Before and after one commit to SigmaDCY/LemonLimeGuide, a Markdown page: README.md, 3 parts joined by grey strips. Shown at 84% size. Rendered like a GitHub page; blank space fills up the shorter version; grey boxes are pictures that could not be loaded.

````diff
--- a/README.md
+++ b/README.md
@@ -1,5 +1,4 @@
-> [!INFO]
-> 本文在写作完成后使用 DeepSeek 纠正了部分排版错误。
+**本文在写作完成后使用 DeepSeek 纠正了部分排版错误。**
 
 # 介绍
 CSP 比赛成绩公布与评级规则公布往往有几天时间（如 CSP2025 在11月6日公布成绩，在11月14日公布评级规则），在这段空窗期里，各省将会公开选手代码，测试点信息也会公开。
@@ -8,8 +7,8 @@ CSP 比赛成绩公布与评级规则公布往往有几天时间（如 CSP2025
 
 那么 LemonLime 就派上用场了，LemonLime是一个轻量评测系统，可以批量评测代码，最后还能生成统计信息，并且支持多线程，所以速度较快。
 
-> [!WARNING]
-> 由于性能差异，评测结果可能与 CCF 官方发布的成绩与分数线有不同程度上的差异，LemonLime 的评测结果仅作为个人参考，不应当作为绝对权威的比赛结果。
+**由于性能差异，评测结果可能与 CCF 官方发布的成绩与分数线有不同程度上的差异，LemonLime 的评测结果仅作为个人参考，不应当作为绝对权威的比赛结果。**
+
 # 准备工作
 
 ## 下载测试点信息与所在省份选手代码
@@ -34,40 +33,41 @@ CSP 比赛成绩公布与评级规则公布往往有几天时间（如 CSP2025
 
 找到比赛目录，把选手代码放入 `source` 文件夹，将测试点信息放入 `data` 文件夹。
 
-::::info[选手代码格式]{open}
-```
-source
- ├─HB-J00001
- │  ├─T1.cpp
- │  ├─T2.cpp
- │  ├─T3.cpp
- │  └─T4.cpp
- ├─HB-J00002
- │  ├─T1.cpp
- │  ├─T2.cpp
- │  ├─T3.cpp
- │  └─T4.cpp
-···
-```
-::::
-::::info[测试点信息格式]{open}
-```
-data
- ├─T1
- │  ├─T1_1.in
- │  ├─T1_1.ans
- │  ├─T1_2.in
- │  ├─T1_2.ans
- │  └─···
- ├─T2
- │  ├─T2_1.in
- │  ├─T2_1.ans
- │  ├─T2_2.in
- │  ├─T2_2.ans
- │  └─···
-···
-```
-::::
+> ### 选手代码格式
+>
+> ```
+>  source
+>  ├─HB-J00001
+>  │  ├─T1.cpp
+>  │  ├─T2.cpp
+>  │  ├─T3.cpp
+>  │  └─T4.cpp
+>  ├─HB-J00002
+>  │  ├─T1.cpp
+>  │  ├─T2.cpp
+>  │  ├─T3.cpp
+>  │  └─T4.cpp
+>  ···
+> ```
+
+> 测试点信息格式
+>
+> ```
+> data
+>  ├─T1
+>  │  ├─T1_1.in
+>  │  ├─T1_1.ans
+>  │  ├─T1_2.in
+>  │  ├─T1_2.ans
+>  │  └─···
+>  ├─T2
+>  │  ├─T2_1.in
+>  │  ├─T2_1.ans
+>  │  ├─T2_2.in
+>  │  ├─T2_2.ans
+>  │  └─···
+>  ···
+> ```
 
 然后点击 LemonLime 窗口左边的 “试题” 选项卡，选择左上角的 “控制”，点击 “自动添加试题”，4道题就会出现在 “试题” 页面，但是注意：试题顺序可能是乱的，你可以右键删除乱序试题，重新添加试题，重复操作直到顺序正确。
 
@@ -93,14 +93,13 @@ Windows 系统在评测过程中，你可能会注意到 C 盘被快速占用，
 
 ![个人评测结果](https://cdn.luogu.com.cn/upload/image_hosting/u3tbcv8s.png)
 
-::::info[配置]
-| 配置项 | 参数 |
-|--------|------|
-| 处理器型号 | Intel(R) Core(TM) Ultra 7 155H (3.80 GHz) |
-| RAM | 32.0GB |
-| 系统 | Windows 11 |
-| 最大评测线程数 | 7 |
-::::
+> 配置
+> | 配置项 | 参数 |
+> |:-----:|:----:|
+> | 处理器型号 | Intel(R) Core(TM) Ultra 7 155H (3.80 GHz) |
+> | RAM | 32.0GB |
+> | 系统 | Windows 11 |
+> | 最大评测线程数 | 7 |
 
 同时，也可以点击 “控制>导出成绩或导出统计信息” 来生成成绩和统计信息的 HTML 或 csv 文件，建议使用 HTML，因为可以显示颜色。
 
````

# # # # # # #

_Work to be completed_:
Quote each line above in full, word for word.

_Task response_:
Before and after one commit to SigmaDCY/LemonLimeGuide, a Markdown page: README.md, 3 parts joined by grey strips. Shown at 84% size. Rendered like a GitHub page; blank space fills up the shorter version; grey boxes are pictures that could not be loaded.

````diff
--- a/README.md
+++ b/README.md
@@ -1,5 +1,4 @@
-> [!INFO]
-> 本文在写作完成后使用 DeepSeek 纠正了部分排版错误。
+**本文在写作完成后使用 DeepSeek 纠正了部分排版错误。**
 
 # 介绍
 CSP 比赛成绩公布与评级规则公布往往有几天时间（如 CSP2025 在11月6日公布成绩，在11月14日公布评级规则），在这段空窗期里，各省将会公开选手代码，测试点信息也会公开。
@@ -8,8 +7,8 @@ CSP 比赛成绩公布与评级规则公布往往有几天时间（如 CSP2025
 
 那么 LemonLime 就派上用场了，LemonLime是一个轻量评测系统，可以批量评测代码，最后还能生成统计信息，并且支持多线程，所以速度较快。
 
-> [!WARNING]
-> 由于性能差异，评测结果可能与 CCF 官方发布的成绩与分数线有不同程度上的差异，LemonLime 的评测结果仅作为个人参考，不应当作为绝对权威的比赛结果。
+**由于性能差异，评测结果可能与 CCF 官方发布的成绩与分数线有不同程度上的差异，LemonLime 的评测结果仅作为个人参考，不应当作为绝对权威的比赛结果。**
+
 # 准备工作
 
 ## 下载测试点信息与所在省份选手代码
@@ -34,40 +33,41 @@ CSP 比赛成绩公布与评级规则公布往往有几天时间（如 CSP2025
 
 找到比赛目录，把选手代码放入 `source` 文件夹，将测试点信息放入 `data` 文件夹。
 
-::::info[选手代码格式]{open}
-```
-source
- ├─HB-J00001
- │  ├─T1.cpp
- │  ├─T2.cpp
- │  ├─T3.cpp
- │  └─T4.cpp
- ├─HB-J00002
- │  ├─T1.cpp
- │  ├─T2.cpp
- │  ├─T3.cpp
- │  └─T4.cpp
-···
-```
-::::
-::::info[测试点信息格式]{open}
-```
-data
- ├─T1
- │  ├─T1_1.in
- │  ├─T1_1.ans
- │  ├─T1_2.in
- │  ├─T1_2.ans
- │  └─···
- ├─T2
- │  ├─T2_1.in
- │  ├─T2_1.ans
- │  ├─T2_2.in
- │  ├─T2_2.ans
- │  └─···
-···
-```
-::::
+> ### 选手代码格式
+>
+> ```
+>  source
+>  ├─HB-J00001
+>  │  ├─T1.cpp
+>  │  ├─T2.cpp
+>  │  ├─T3.cpp
+>  │  └─T4.cpp
+>  ├─HB-J00002
+>  │  ├─T1.cpp
+>  │  ├─T2.cpp
+>  │  ├─T3.cpp
+>  │  └─T4.cpp
+>  ···
+> ```
+
+> 测试点信息格式
+>
+> ```
+> data
+>  ├─T1
+>  │  ├─T1_1.in
+>  │  ├─T1_1.ans
+>  │  ├─T1_2.in
+>  │  ├─T1_2.ans
+>  │  └─···
+>  ├─T2
+>  │  ├─T2_1.in
+>  │  ├─T2_1.ans
+>  │  ├─T2_2.in
+>  │  ├─T2_2.ans
+>  │  └─···
+>  ···
+> ```
 
 然后点击 LemonLime 窗口左边的 “试题” 选项卡，选择左上角的 “控制”，点击 “自动添加试题”，4道题就会出现在 “试题” 页面，但是注意：试题顺序可能是乱的，你可以右键删除乱序试题，重新添加试题，重复操作直到顺序正确。
 
@@ -93,14 +93,13 @@ Windows 系统在评测过程中，你可能会注意到 C 盘被快速占用，
 
 ![个人评测结果](https://cdn.luogu.com.cn/upload/image_hosting/u3tbcv8s.png)
 
-::::info[配置]
-| 配置项 | 参数 |
-|--------|------|
-| 处理器型号 | Intel(R) Core(TM) Ultra 7 155H (3.80 GHz) |
-| RAM | 32.0GB |
-| 系统 | Windows 11 |
-| 最大评测线程数 | 7 |
-::::
+> 配置
+> | 配置项 | 参数 |
+> |:-----:|:----:|
+> | 处理器型号 | Intel(R) Core(TM) Ultra 7 155H (3.80 GHz) |
+> | RAM | 32.0GB |
+> | 系统 | Windows 11 |
+> | 最大评测线程数 | 7 |
 
 同时，也可以点击 “控制>导出成绩或导出统计信息” 来生成成绩和统计信息的 HTML 或 csv 文件，建议使用 HTML，因为可以显示颜色。
 
````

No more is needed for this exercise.